As the Church is called to share in the Lord’s glory, there can be a temptation to assess her vitality in terms of secular progress. What is her net growth of members during the past year? How many institutions has she founded? How is she making any measurable impact on the culture at-large? The allure of measuring the Church’s vitality according to business metrics will always remain before us. Those who tirelessly serve in the Church want to know that their efforts are worthwhile. They also want some assurance that if their labors are not bearing demonstrable fruit, proper changes can be made. Yet the Easter mystery at work within the Church cannot be easily translated into quick solutions and decisive triumphs over the powers of this world.
Unlike the Lord’s dramatic exit from the tomb, Christ’s continual rising to new life through the renewal of his Church is not instantaneous. For we within the body must walk the path laid forth by the head, a path that involves the way of the cross and the journey of spiritual purification. The growth of the mystical body develops over time through the holiness of each of her members and remains rather hidden as conversion of heart, bodily mortification, and growth in virtue cannot be easily measured. To insist on immediate results within the Church’s work is to cheapen the price that was paid to win her the gift of eternal life. To expect immediate results within the hearts of believers is to underestimate the penetrating depths that Christ’s power seeks to go within their interior lives.

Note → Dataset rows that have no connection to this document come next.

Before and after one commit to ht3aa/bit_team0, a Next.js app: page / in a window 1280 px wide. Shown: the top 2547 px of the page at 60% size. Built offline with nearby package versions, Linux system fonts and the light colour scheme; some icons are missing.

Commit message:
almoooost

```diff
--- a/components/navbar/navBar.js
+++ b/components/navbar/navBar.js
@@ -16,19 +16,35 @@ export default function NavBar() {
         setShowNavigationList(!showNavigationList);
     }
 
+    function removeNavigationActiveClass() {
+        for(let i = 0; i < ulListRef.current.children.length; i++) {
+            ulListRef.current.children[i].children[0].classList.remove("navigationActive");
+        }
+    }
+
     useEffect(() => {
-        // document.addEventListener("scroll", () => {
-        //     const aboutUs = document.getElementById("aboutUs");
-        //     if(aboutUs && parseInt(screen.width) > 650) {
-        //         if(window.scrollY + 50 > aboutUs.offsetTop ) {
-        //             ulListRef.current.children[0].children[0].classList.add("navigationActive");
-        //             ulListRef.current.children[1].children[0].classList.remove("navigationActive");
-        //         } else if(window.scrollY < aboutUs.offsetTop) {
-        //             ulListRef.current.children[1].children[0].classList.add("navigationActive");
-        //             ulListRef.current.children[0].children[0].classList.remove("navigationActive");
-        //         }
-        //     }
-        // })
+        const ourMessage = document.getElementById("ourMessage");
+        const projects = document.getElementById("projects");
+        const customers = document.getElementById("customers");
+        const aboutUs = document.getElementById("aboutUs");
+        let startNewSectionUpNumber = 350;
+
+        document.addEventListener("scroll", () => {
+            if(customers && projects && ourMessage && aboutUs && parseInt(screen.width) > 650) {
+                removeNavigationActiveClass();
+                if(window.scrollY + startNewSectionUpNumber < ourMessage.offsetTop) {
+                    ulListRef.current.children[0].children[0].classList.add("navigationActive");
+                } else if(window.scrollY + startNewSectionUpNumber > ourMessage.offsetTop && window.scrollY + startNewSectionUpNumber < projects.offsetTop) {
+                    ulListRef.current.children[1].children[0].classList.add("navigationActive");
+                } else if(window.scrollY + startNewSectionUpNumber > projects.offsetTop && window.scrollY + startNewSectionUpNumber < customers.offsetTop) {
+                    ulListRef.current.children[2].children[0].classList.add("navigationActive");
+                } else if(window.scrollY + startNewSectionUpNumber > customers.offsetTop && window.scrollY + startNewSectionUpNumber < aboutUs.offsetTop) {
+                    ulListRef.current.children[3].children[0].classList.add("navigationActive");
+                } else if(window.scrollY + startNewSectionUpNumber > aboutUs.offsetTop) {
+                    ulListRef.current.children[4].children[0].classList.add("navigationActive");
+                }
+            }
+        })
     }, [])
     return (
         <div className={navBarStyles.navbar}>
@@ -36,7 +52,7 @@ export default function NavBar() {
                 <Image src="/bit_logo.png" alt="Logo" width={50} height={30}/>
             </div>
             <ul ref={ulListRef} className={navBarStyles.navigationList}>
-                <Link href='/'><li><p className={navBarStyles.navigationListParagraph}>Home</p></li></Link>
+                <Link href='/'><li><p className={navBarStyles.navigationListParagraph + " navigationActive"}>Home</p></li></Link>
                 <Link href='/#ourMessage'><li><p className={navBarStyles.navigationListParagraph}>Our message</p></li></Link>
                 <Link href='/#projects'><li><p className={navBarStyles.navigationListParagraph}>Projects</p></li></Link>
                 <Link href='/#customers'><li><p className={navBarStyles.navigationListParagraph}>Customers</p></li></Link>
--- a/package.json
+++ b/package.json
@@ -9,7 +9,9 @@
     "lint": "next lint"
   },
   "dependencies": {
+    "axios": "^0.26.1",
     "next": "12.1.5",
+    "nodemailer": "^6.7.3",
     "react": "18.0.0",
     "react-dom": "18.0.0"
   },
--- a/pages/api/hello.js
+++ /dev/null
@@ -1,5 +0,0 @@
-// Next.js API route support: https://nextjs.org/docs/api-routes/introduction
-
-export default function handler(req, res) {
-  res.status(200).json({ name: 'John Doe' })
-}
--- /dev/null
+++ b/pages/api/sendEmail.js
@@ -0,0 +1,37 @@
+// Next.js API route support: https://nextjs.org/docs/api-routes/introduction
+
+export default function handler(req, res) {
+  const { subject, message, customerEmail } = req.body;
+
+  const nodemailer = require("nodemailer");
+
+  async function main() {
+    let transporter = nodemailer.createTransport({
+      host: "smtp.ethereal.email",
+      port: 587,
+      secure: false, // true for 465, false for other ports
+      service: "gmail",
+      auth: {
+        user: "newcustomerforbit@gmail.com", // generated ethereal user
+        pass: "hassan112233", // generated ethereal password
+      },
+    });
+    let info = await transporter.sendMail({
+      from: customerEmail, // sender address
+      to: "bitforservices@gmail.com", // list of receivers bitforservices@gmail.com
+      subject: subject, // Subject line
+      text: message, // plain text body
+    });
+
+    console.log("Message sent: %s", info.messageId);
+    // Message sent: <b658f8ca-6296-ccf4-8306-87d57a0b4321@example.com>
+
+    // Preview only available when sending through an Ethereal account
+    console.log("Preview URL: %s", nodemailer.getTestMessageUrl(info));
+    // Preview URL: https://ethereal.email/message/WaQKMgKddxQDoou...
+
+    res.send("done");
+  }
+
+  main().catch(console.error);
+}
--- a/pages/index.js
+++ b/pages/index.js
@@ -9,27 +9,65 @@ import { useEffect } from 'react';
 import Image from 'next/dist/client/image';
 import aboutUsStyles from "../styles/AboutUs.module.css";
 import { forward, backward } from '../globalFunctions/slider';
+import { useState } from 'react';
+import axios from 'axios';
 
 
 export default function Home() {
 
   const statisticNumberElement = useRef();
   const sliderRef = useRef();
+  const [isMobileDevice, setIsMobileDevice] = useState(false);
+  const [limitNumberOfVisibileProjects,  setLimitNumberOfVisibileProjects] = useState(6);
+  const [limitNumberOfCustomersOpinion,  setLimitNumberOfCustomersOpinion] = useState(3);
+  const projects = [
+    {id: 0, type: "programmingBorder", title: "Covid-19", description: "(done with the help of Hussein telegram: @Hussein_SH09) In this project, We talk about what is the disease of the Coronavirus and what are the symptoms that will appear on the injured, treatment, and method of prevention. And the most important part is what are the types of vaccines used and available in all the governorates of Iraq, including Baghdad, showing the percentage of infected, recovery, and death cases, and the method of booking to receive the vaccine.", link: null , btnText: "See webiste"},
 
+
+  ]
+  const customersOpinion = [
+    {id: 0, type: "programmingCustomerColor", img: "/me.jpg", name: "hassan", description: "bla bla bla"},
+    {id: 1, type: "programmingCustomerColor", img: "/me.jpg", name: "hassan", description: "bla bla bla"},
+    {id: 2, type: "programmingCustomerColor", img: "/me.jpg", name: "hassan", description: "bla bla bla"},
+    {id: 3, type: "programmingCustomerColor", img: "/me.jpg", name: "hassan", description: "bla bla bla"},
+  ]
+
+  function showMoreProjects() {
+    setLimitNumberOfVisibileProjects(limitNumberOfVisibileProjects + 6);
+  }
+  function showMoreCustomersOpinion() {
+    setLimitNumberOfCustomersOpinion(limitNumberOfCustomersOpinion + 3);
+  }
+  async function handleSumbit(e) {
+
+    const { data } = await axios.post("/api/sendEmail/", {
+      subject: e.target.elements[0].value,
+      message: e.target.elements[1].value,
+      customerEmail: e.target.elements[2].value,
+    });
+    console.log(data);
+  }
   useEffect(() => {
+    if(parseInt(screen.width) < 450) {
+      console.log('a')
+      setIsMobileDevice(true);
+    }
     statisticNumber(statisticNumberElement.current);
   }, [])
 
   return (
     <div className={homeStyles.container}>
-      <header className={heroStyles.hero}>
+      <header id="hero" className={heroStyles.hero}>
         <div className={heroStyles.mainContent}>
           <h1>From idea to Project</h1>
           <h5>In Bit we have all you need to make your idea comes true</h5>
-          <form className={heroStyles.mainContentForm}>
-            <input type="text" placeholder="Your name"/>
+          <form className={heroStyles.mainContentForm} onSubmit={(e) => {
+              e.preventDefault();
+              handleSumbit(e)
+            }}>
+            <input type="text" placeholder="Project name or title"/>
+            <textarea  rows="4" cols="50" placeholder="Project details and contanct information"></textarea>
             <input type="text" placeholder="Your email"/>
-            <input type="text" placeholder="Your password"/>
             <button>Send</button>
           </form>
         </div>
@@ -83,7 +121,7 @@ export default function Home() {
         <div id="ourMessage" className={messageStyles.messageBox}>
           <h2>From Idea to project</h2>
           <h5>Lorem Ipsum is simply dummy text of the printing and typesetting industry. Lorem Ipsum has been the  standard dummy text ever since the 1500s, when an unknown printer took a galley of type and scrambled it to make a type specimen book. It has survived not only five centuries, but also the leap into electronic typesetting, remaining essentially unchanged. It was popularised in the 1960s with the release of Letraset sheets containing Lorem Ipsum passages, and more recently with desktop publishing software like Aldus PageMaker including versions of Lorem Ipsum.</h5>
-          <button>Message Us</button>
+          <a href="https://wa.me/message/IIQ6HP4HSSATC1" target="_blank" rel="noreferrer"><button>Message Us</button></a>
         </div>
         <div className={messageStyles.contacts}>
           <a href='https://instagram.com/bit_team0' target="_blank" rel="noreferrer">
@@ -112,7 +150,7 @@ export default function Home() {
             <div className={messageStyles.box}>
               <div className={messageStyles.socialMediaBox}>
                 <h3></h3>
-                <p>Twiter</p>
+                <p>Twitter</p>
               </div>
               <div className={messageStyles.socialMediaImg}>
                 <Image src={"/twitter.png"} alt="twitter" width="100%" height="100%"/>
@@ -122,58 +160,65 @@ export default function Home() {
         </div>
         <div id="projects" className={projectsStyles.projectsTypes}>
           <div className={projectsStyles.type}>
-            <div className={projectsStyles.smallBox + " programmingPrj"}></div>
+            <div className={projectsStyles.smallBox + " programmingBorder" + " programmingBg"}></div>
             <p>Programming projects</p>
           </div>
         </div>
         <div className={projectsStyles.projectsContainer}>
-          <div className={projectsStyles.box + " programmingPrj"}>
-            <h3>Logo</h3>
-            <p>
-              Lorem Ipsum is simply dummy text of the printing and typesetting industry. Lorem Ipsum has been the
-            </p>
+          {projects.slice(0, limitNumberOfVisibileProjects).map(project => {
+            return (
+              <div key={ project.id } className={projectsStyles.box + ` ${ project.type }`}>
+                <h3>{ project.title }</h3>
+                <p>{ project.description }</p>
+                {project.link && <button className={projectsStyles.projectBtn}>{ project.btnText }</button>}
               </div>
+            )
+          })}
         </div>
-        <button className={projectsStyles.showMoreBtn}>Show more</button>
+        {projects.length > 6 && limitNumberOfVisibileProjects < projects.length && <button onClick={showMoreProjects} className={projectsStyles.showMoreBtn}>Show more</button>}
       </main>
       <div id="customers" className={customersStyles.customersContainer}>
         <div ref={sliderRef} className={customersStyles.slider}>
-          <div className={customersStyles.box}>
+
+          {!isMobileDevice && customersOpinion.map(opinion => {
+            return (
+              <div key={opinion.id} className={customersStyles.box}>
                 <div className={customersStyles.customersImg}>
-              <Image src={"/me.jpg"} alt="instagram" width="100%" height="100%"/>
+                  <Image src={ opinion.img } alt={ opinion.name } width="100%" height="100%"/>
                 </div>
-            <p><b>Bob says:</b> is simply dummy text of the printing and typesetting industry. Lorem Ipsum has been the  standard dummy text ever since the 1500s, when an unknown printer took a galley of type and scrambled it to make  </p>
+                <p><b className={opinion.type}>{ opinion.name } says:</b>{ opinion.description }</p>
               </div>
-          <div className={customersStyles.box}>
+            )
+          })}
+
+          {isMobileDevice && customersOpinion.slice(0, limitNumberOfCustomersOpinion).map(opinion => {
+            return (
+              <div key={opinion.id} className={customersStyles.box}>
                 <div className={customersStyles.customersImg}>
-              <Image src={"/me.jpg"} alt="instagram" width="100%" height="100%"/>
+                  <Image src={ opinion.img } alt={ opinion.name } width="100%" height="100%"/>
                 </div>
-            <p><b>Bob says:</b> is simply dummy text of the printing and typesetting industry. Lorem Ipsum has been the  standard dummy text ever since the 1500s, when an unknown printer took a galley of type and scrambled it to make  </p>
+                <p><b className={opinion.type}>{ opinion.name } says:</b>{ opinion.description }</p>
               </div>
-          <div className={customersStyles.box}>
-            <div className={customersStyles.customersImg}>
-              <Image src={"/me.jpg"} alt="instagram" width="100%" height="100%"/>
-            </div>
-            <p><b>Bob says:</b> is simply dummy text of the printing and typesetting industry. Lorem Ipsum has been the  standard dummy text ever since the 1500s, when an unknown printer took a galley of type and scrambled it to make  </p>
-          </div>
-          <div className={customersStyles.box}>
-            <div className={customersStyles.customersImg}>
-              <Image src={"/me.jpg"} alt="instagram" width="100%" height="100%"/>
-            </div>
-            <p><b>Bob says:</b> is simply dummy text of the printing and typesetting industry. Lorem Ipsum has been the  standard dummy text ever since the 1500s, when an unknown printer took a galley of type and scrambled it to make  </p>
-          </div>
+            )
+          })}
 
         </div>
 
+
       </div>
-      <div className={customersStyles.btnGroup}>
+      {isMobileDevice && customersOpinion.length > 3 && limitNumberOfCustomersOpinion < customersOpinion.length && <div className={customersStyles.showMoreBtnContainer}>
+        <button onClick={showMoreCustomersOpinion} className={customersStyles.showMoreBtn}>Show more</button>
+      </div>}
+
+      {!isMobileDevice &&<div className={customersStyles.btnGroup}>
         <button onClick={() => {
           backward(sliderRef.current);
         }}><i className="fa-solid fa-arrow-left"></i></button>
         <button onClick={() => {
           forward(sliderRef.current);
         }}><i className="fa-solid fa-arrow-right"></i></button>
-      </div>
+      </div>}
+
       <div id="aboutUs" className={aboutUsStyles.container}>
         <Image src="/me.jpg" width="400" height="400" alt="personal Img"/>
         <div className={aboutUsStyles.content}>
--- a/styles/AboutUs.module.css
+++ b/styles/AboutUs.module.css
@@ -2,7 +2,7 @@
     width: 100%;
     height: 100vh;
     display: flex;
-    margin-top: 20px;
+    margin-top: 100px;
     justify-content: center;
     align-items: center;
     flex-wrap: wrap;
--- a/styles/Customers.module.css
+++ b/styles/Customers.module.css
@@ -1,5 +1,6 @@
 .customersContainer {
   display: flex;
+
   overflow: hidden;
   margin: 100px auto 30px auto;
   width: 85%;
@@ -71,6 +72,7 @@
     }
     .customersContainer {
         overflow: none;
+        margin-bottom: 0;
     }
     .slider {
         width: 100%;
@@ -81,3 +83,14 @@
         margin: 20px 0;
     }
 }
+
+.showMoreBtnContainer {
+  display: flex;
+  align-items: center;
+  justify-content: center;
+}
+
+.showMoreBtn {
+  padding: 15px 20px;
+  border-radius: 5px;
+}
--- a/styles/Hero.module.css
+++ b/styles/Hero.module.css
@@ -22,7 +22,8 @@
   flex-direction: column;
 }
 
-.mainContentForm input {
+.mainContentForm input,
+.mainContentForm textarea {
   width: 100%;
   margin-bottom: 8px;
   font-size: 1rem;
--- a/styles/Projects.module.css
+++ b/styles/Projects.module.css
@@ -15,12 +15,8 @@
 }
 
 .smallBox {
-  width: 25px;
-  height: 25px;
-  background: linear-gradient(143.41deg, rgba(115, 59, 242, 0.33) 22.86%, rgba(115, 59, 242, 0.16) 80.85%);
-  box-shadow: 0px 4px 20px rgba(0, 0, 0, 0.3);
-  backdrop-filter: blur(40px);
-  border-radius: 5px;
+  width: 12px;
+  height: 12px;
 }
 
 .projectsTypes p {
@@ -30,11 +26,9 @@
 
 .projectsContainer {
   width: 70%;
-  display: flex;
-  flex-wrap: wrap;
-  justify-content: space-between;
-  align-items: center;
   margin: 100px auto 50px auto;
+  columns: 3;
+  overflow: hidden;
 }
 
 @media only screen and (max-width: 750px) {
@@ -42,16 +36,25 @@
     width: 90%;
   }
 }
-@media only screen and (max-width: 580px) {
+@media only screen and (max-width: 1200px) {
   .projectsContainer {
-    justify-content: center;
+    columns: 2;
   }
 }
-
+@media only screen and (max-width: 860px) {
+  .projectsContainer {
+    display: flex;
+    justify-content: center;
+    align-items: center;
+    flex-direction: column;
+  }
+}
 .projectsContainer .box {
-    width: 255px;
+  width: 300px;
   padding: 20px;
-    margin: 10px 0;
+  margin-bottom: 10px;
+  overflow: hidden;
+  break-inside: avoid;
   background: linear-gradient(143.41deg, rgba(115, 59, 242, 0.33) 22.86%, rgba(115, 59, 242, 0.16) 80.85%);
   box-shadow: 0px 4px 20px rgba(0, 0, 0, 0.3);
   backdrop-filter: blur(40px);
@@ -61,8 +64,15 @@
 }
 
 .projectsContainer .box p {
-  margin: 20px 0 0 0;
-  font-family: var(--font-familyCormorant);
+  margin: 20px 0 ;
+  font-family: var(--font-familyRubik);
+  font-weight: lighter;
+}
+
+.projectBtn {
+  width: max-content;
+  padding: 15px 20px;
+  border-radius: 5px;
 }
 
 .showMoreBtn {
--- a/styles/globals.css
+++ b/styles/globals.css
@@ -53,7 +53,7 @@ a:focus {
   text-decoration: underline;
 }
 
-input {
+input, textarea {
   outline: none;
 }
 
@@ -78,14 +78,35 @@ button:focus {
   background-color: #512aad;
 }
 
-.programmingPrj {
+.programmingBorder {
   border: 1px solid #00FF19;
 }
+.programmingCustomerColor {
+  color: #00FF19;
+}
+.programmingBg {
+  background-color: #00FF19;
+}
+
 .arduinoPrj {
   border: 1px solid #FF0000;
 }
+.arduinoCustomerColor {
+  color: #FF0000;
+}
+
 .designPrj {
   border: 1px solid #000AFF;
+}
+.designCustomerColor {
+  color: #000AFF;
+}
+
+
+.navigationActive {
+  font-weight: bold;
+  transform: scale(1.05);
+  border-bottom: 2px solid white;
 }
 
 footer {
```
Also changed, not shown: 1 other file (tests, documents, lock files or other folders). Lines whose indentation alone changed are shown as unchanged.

As we prepare for the coming celebration of Pentecost, the Church longs to live in the power of Christ’s Spirit ever more deeply, thus allowing the Spirit of God to animate each of her members and every aspect of her missionary effort. As such, we should not limit ourselves to thinking that Lent is the only time for Christian growth. Rather, the full unleashing of heavenly power should be readily experienced in the Easter season. Now is the time to relish in Christ’s life, a life that is ever fresh and ever new. Now is the time for the Church to embody the Easter mystery as new life springs forth from her penances and purifications.
Wherever the Church seeks to live in the risen power of Christ Jesus, she retains her youthful vitality. Wherever she remains rooted in Christ’s victory over sin and death, new life is already assured. May this be true in her evangelical zeal and in the holiness of each of her members during this sacred time.